== Aim of the task ==
Lines, not repeats, are what count: give the number of lines below that hold "border", and nothing more.

%%

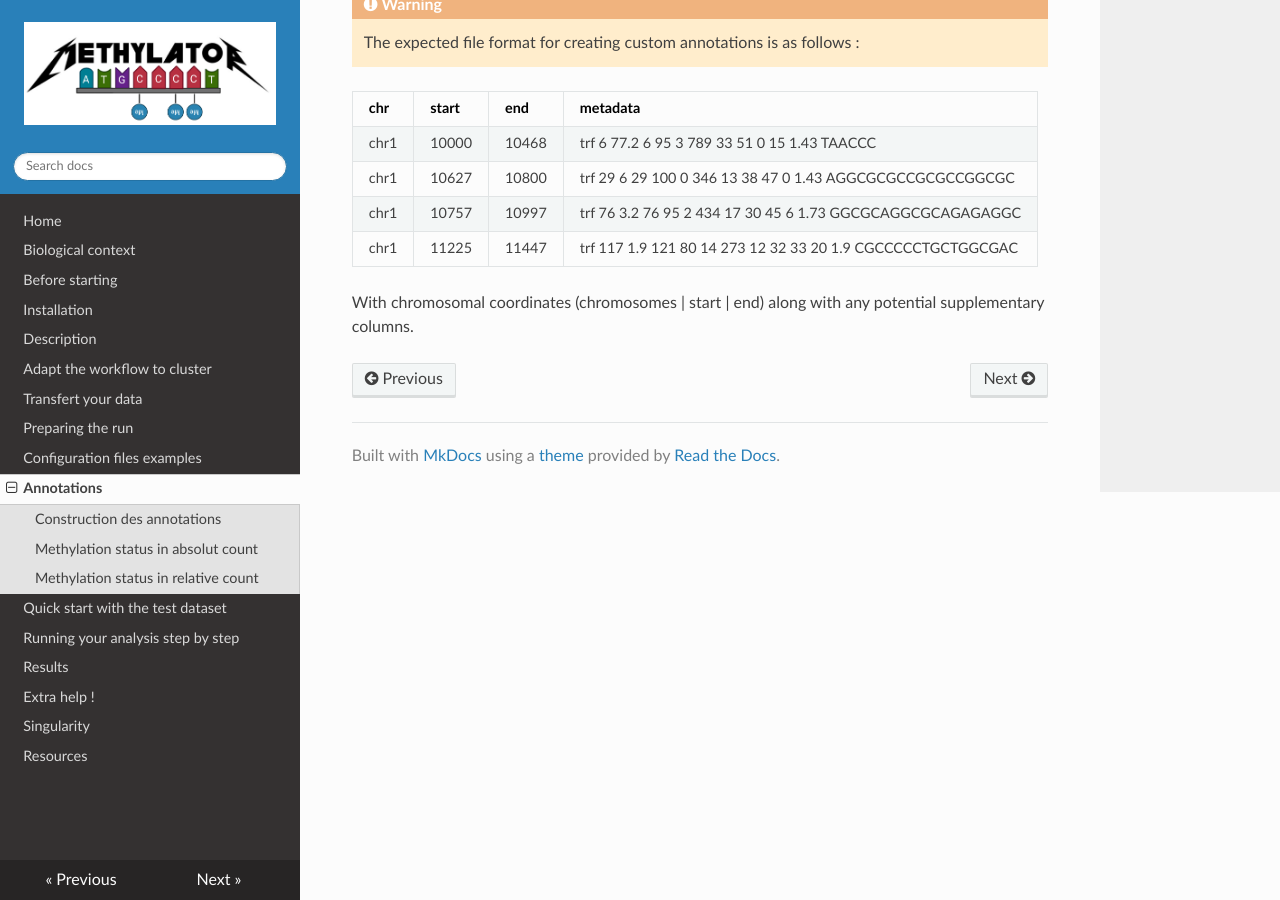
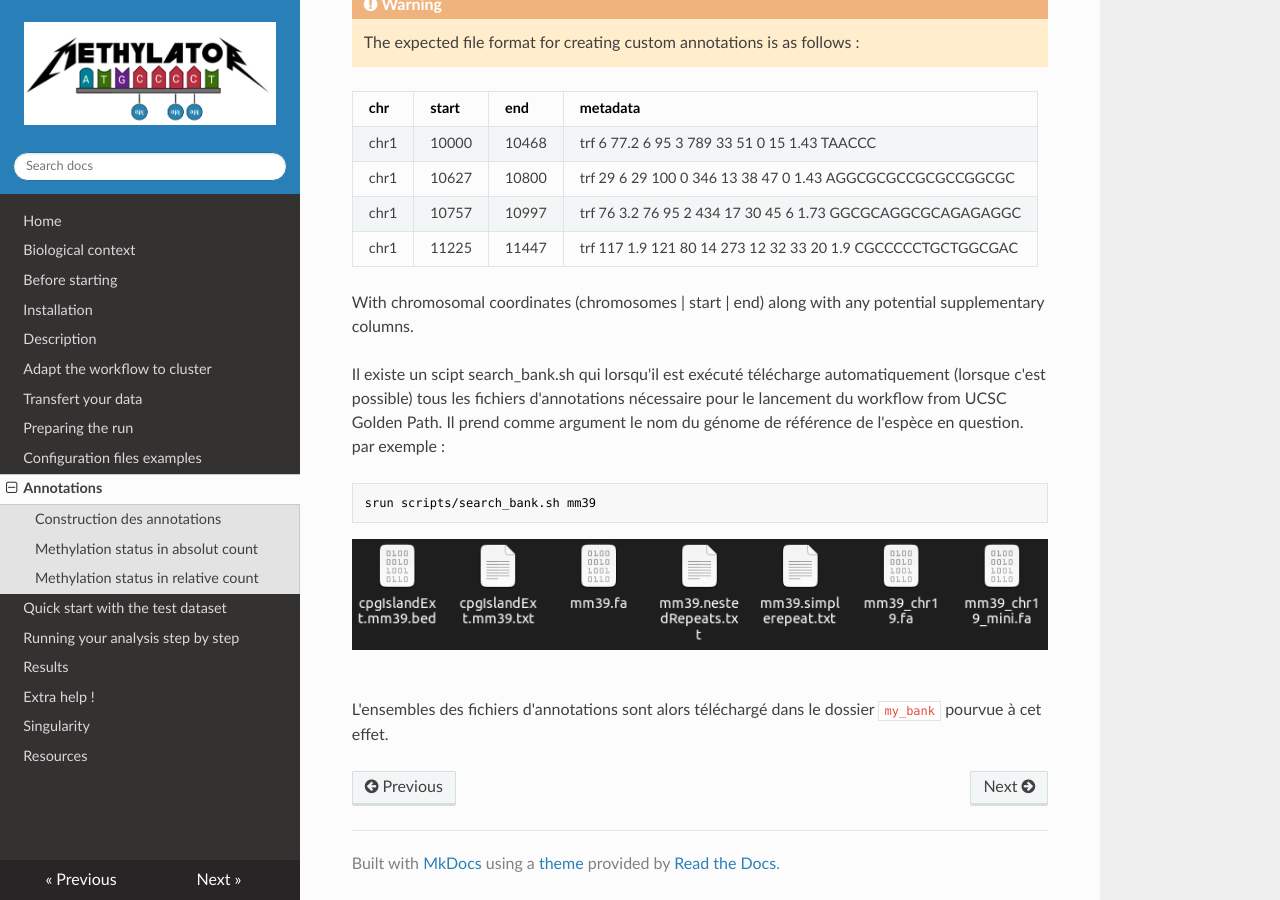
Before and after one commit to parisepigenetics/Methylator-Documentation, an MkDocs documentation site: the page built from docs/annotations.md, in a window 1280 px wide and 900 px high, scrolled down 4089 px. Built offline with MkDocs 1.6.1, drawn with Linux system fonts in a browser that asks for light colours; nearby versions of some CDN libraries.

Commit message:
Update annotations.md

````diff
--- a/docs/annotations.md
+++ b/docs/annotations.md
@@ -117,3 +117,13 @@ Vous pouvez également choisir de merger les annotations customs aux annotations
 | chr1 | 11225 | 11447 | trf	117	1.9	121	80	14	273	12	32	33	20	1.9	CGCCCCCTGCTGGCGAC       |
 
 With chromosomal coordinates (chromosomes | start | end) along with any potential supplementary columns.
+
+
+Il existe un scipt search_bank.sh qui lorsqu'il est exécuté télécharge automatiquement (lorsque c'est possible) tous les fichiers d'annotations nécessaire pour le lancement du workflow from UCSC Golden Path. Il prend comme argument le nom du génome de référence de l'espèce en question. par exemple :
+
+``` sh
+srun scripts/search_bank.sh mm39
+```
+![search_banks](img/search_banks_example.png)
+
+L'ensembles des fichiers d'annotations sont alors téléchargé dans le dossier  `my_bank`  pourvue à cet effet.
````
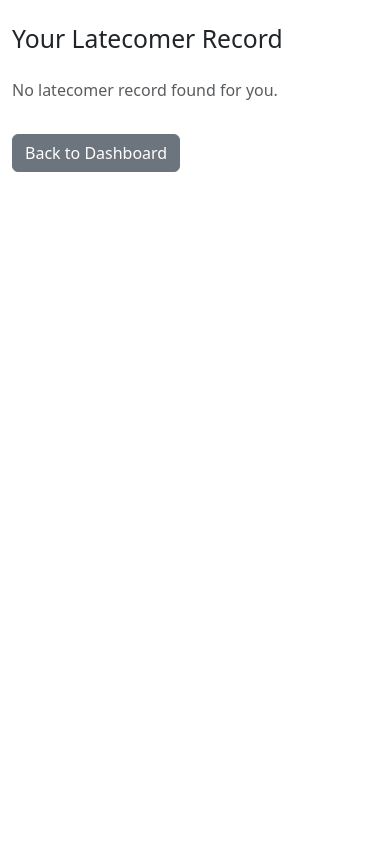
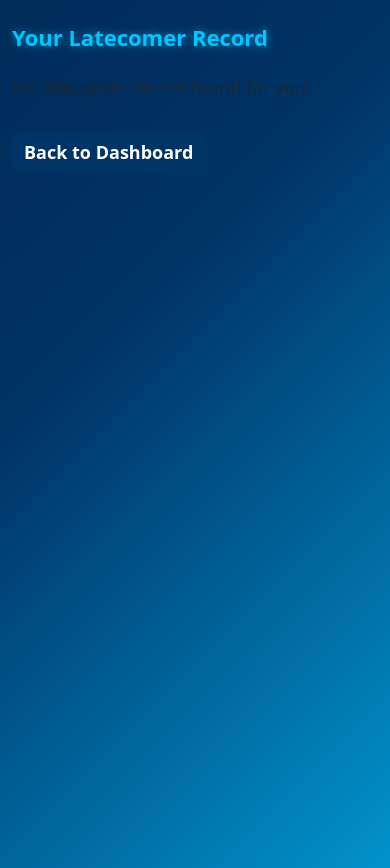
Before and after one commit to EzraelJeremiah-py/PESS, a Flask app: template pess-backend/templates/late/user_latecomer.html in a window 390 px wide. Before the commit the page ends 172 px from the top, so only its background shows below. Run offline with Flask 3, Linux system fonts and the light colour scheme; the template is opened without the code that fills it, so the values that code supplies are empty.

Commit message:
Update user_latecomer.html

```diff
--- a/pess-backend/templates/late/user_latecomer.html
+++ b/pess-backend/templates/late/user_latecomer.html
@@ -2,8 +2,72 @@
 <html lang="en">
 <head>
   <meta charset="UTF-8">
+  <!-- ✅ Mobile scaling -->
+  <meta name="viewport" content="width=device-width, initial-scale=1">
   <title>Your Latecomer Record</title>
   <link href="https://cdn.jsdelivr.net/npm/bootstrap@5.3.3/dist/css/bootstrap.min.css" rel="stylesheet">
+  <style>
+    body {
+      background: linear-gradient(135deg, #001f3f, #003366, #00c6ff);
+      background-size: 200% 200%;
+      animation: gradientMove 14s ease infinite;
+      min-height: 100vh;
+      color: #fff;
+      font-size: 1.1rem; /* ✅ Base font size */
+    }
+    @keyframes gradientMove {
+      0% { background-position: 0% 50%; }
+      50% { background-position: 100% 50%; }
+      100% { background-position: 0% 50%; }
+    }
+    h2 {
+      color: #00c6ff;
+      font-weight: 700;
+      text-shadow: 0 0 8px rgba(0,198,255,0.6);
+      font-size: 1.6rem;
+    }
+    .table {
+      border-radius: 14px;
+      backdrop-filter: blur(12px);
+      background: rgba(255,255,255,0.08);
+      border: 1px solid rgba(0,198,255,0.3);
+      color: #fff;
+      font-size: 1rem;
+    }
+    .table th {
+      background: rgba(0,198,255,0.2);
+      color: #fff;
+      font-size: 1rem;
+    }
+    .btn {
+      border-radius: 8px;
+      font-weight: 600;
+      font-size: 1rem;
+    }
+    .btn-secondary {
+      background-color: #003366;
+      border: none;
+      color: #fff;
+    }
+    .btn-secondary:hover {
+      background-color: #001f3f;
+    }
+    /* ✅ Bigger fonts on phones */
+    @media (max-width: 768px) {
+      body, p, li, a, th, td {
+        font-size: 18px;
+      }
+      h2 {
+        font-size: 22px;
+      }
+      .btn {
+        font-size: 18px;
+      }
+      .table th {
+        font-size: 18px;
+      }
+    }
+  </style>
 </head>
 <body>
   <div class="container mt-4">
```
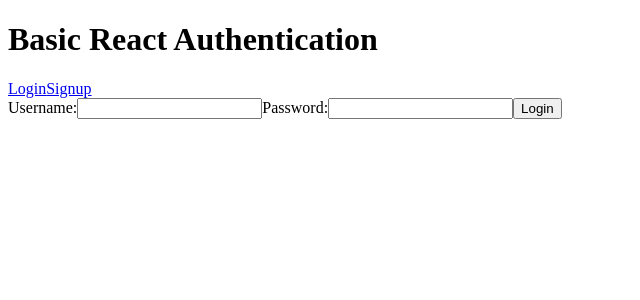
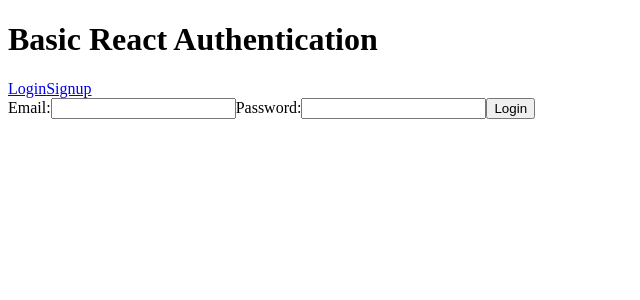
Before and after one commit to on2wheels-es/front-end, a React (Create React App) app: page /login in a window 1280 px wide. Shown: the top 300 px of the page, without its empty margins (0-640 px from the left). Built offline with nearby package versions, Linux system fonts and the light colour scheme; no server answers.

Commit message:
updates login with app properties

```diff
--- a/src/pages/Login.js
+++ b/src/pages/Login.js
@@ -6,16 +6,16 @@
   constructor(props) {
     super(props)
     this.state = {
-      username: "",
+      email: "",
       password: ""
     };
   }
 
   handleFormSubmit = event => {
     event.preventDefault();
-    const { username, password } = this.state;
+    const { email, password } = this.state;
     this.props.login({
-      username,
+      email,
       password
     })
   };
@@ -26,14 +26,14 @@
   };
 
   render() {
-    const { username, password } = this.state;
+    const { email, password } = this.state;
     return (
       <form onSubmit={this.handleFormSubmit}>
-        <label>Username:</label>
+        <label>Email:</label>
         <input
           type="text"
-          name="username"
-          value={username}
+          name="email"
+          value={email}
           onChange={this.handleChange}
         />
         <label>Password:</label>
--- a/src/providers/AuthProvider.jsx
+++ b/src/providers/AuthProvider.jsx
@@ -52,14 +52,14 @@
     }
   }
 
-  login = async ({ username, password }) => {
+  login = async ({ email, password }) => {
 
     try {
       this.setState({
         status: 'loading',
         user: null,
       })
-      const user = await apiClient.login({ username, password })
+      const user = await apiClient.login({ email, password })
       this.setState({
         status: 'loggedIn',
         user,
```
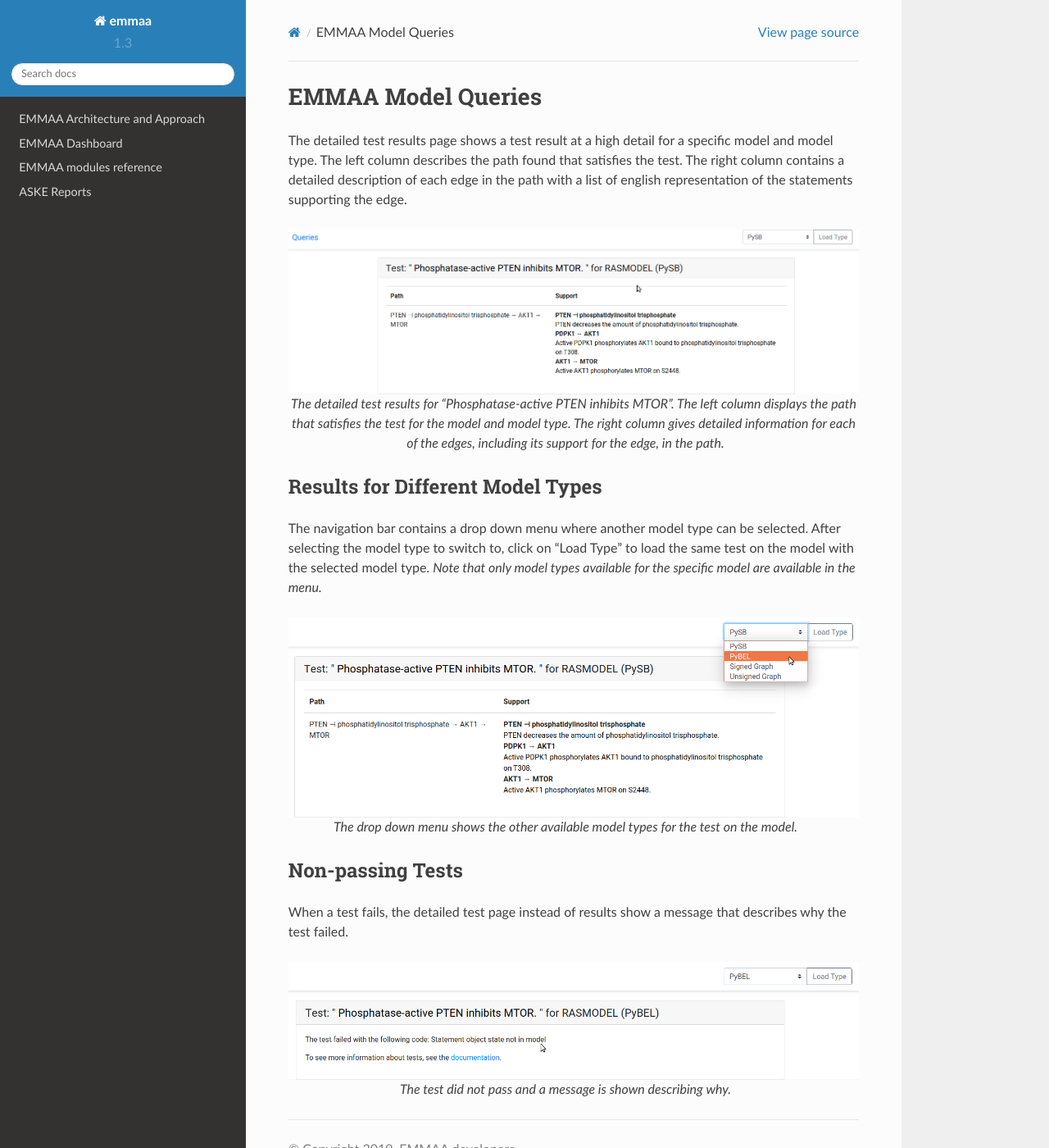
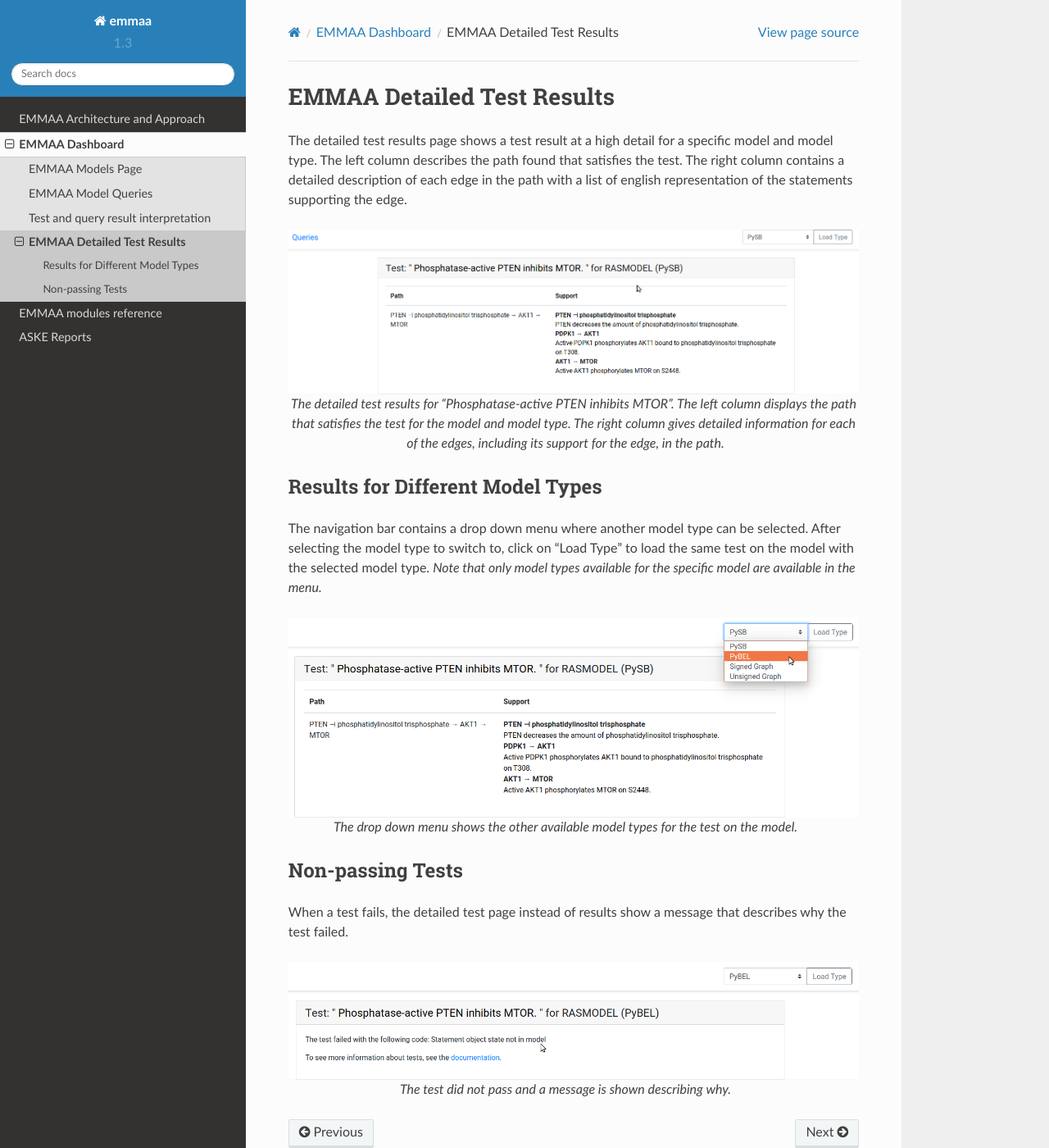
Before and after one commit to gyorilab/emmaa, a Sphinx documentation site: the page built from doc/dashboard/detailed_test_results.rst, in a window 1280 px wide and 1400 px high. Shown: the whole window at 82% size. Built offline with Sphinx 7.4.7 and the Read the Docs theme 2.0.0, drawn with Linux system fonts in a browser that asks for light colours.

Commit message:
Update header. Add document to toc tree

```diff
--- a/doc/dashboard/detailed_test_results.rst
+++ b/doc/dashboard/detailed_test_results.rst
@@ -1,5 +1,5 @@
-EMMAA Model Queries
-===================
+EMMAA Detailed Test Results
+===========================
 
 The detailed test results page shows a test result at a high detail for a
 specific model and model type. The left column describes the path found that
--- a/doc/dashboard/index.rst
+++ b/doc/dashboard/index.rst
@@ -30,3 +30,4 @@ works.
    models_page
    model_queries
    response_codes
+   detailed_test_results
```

%%

== Solution for this task ==
4